Maria (India Eisley) is a shy girl with a lot of problems. She has bullies at school, a crush on her best friend’s boyfriend, and very critical parents, including her plastic surgeon father Dan (Jason Isaacs). One day she discovers that her mirror image has a mind and will of its own. Maria agrees to let her mirror self take control of her life. But as Airam’s actions become more extreme, it becomes less clear who is really in control.
Look Away eschews typical genre tropes such as jump scares and overtly gory images in favour of a subtler, character-driven horror. It’s a familiar coming of age monster movie reminiscent of Ginger Snaps or Excission but has a bleak style entirely of its own. The film is also aided by a committed performance from India Eisley. Eisley is glacially fragile but capably sinister as she transforms. It’s fun to watch her attack her bleak world with newly formed teeth.
Unfortunately, many of the ancillary characters are quite thinly drawn.

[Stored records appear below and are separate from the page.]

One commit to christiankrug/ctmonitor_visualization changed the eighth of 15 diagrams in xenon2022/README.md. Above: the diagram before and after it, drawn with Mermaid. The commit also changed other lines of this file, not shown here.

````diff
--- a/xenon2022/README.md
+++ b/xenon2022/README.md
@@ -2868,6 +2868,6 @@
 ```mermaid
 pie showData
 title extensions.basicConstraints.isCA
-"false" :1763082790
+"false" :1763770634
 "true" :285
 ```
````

The bullies are typical mindless bullies, Maria’s parents are occasionally comical in how awful they are. Jason Isaacs has the conviction and authority to lend Dan’s actions a sinister plausibility, but even he becomes a cartoon villain when he offers his daughter corrective surgery for her 18th birthday.
The film is building to a twist reveal, but the scenes that forebode this often feel out of place. They are the only scenes that are not experienced from Maria’s (or Airam’s) point of view. They don’t necessarily help us to understand the mother or her actions. The film could have maintained a much more claustrophobic atmosphere by trapping us solely in Maria’s experience.
Look Away is a familiar narrative, but told with a confident style and admirable commitment to pace. There’s not much inner life to the world that Maria inhabits, but she herself as a character is something to behold and enjoy.